[Description of the task]
Pictures aside, output each record exactly.

[Input material]
****************************************

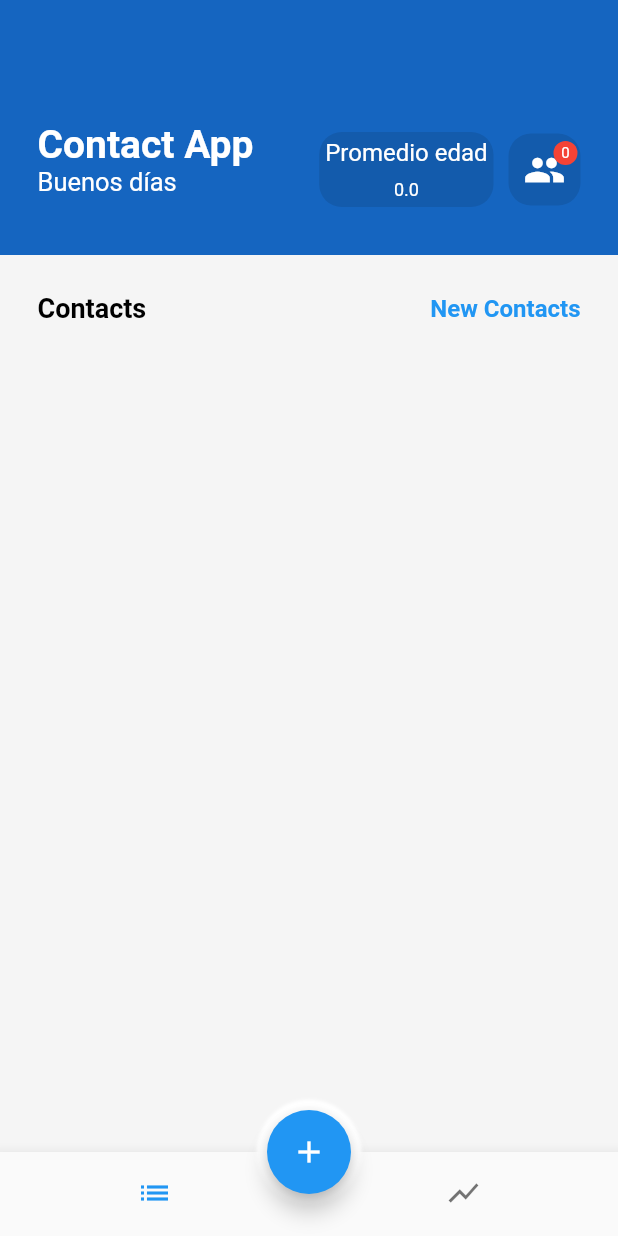
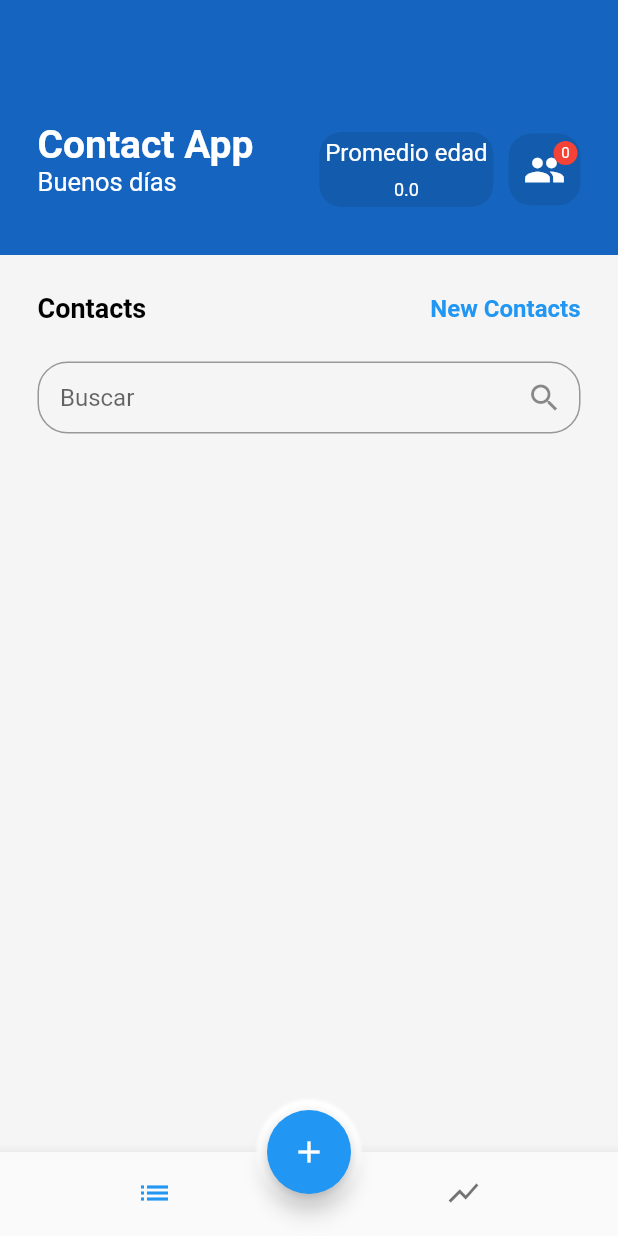
Before and after one commit to FelipeFranco0101/contact_app, a Flutter app: the ContactHomePages screen opened directly with empty values, on a phone screen of 412 x 824 dp. Run offline on Flutter 3.47's test engine with Material 2 defaults, Android fonts, the phone set to English and light mode, and no system bars; our stand-ins replace flutter_svg, sqflite; accounts and stored records are empty.

Commit message:
Se agrega nuevamente funcion de buscar para el nuevo diseño que se implemento

```diff
--- a/lib/contact_home_page.dart
+++ b/lib/contact_home_page.dart
@@ -15,6 +15,7 @@ class ContactHomePages extends StatefulWidget {
 }
 
 class _ContactHomeState extends State<ContactHomePages> {
+  bool isFilter = false;
   double _availableScreenWidth = 0;
   int _selectedIndex = 0;
   int amountContact = 0;
@@ -200,6 +201,21 @@ class _ContactHomeState extends State<ContactHomePages> {
             ],
           ),
         ),
+        Container(
+          padding: const EdgeInsets.only(left: 25, right: 25),
+          child: Column(
+            children: [
+              TextField(
+                onChanged: (value) => _filterContact(value),
+                decoration: InputDecoration(
+                    contentPadding: const EdgeInsetsDirectional.symmetric(vertical: 10.0, horizontal: 15),
+                    hintText: 'Buscar',
+                    suffixIcon: const Icon(Icons.search),
+                    border: OutlineInputBorder(borderRadius: BorderRadius.circular(20.0), borderSide: const BorderSide())),
+              ),
+            ],
+          ),
+        ),
         buildlistContactsList(),
       ]),
       floatingActionButton: Container(
@@ -208,7 +224,7 @@ class _ContactHomeState extends State<ContactHomePages> {
           onPressed: () {
             Navigator.of(context)
                 .push(MaterialPageRoute(builder: (context) => const FormContact(appBarTitle: 'Nuevo contacto')))
-                .then((value) => {countContactCreated(), getAverage(), setState(() {})});
+                .then((value) => {countContactCreated(), isFilter = false, getAverage(), setState(() {})});
           },
           child: const Icon(Icons.add),
         ),
@@ -317,7 +333,11 @@ class _ContactHomeState extends State<ContactHomePages> {
           if (snapshot.connectionState == ConnectionState.waiting) {
             return const Center(child: CircularProgressIndicator());
           }
-          listContact = snapshot.data!;
+          if (!isFilter) {
+            listContact = snapshot.data!;
+          }
+
+          //listContact = snapshot.data!;
           return Expanded(
             child: ListView.builder(
               itemCount: listContact.length,
@@ -471,11 +491,27 @@ class _ContactHomeState extends State<ContactHomePages> {
         .push(MaterialPageRoute(
           builder: (context) => FormContact(appBarTitle: title, contactEdit: contact),
         ))
-        .then((value) => {getAverage(), setState(() {})});
+        .then((value) => {getAverage(), isFilter = false, setState(() {})});
   }
 
   void deleteById(int id) async {
     await DatabaseHelper.instance.deleteContact(id).then((value) => {countContactCreated(), getAverage()});
     //reloadContacts();
   }
+
+  List<Contact> _filterContact(String enterKeyboard) {
+    List<Contact> result = [];
+    if (enterKeyboard.isEmpty) {
+      isFilter = false;
+      result = listContact;
+    } else {
+      isFilter = true;
+      result = listContact.where((element) => element.nombres.toLowerCase().trim().contains(enterKeyboard.toLowerCase().trim())).toList();
+    }
+
+    setState(() {
+      listContact = result;
+    });
+    return listContact;
+  }
 }
```
Also changed, not shown: pubspec.lock.
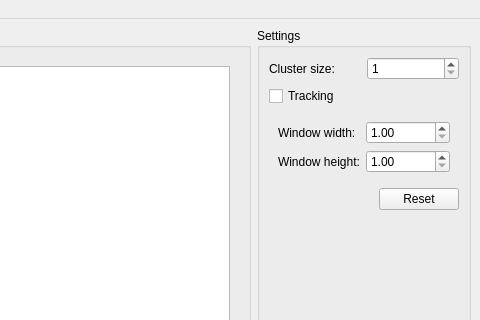
Above: lib/python/ui/MainWindowBase.ui from UMATracker/UMATracker-Tracker before the change; both pictures show x 580 to 1060 and y 0 to 320 of the 1060 by 574 pixel window. Below: the same form after it.
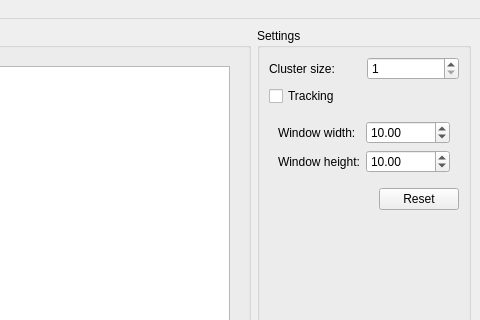
That is the form after the change. Custom widgets are drawn as their Qt base class.

What changed in the file:
```diff
--- a/lib/python/ui/MainWindowBase.ui
+++ b/lib/python/ui/MainWindowBase.ui
@@ -153,6 +153,9 @@
                <property name="maximum">
                 <double>1000000.000000000000000</double>
                </property>
+               <property name="value">
+                <double>10.000000000000000</double>
+               </property>
               </widget>
              </item>
              <item row="1" column="0">
@@ -170,6 +173,9 @@
                <property name="maximum">
                 <double>1000000.989999999990687</double>
                </property>
+               <property name="value">
+                <double>10.000000000000000</double>
+               </property>
               </widget>
              </item>
             </layout>
```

****************************************

[Output for this exercise]
Before and after one commit to FelipeFranco0101/contact_app, a Flutter app: the ContactHomePages screen opened directly with empty values, on a phone screen of 412 x 824 dp. Run offline on Flutter 3.47's test engine with Material 2 defaults, Android fonts, the phone set to English and light mode, and no system bars; our stand-ins replace flutter_svg, sqflite; accounts and stored records are empty.

Commit message:
Se agrega nuevamente funcion de buscar para el nuevo diseño que se implemento

```diff
--- a/lib/contact_home_page.dart
+++ b/lib/contact_home_page.dart
@@ -15,6 +15,7 @@ class ContactHomePages extends StatefulWidget {
 }
 
 class _ContactHomeState extends State<ContactHomePages> {
+  bool isFilter = false;
   double _availableScreenWidth = 0;
   int _selectedIndex = 0;
   int amountContact = 0;
@@ -200,6 +201,21 @@ class _ContactHomeState extends State<ContactHomePages> {
             ],
           ),
         ),
+        Container(
+          padding: const EdgeInsets.only(left: 25, right: 25),
+          child: Column(
+            children: [
+              TextField(
+                onChanged: (value) => _filterContact(value),
+                decoration: InputDecoration(
+                    contentPadding: const EdgeInsetsDirectional.symmetric(vertical: 10.0, horizontal: 15),
+                    hintText: 'Buscar',
+                    suffixIcon: const Icon(Icons.search),
+                    border: OutlineInputBorder(borderRadius: BorderRadius.circular(20.0), borderSide: const BorderSide())),
+              ),
+            ],
+          ),
+        ),
         buildlistContactsList(),
       ]),
       floatingActionButton: Container(
@@ -208,7 +224,7 @@ class _ContactHomeState extends State<ContactHomePages> {
           onPressed: () {
             Navigator.of(context)
                 .push(MaterialPageRoute(builder: (context) => const FormContact(appBarTitle: 'Nuevo contacto')))
-                .then((value) => {countContactCreated(), getAverage(), setState(() {})});
+                .then((value) => {countContactCreated(), isFilter = false, getAverage(), setState(() {})});
           },
           child: const Icon(Icons.add),
         ),
@@ -317,7 +333,11 @@ class _ContactHomeState extends State<ContactHomePages> {
           if (snapshot.connectionState == ConnectionState.waiting) {
             return const Center(child: CircularProgressIndicator());
           }
-          listContact = snapshot.data!;
+          if (!isFilter) {
+            listContact = snapshot.data!;
+          }
+
+          //listContact = snapshot.data!;
           return Expanded(
             child: ListView.builder(
               itemCount: listContact.length,
@@ -471,11 +491,27 @@ class _ContactHomeState extends State<ContactHomePages> {
         .push(MaterialPageRoute(
           builder: (context) => FormContact(appBarTitle: title, contactEdit: contact),
         ))
-        .then((value) => {getAverage(), setState(() {})});
+        .then((value) => {getAverage(), isFilter = false, setState(() {})});
   }
 
   void deleteById(int id) async {
     await DatabaseHelper.instance.deleteContact(id).then((value) => {countContactCreated(), getAverage()});
     //reloadContacts();
   }
+
+  List<Contact> _filterContact(String enterKeyboard) {
+    List<Contact> result = [];
+    if (enterKeyboard.isEmpty) {
+      isFilter = false;
+      result = listContact;
+    } else {
+      isFilter = true;
+      result = listContact.where((element) => element.nombres.toLowerCase().trim().contains(enterKeyboard.toLowerCase().trim())).toList();
+    }
+
+    setState(() {
+      listContact = result;
+    });
+    return listContact;
+  }
 }
```
Also changed, not shown: pubspec.lock.
Above: lib/python/ui/MainWindowBase.ui from UMATracker/UMATracker-Tracker before the change; both pictures show x 580 to 1060 and y 0 to 320 of the 1060 by 574 pixel window. Below: the same form after it.
That is the form after the change. Custom widgets are drawn as their Qt base class.

What changed in the file:
```diff
--- a/lib/python/ui/MainWindowBase.ui
+++ b/lib/python/ui/MainWindowBase.ui
@@ -153,6 +153,9 @@
                <property name="maximum">
                 <double>1000000.000000000000000</double>
                </property>
+               <property name="value">
+                <double>10.000000000000000</double>
+               </property>
               </widget>
              </item>
              <item row="1" column="0">
@@ -170,6 +173,9 @@
                <property name="maximum">
                 <double>1000000.989999999990687</double>
                </property>
+               <property name="value">
+                <double>10.000000000000000</double>
+               </property>
               </widget>
              </item>
             </layout>
```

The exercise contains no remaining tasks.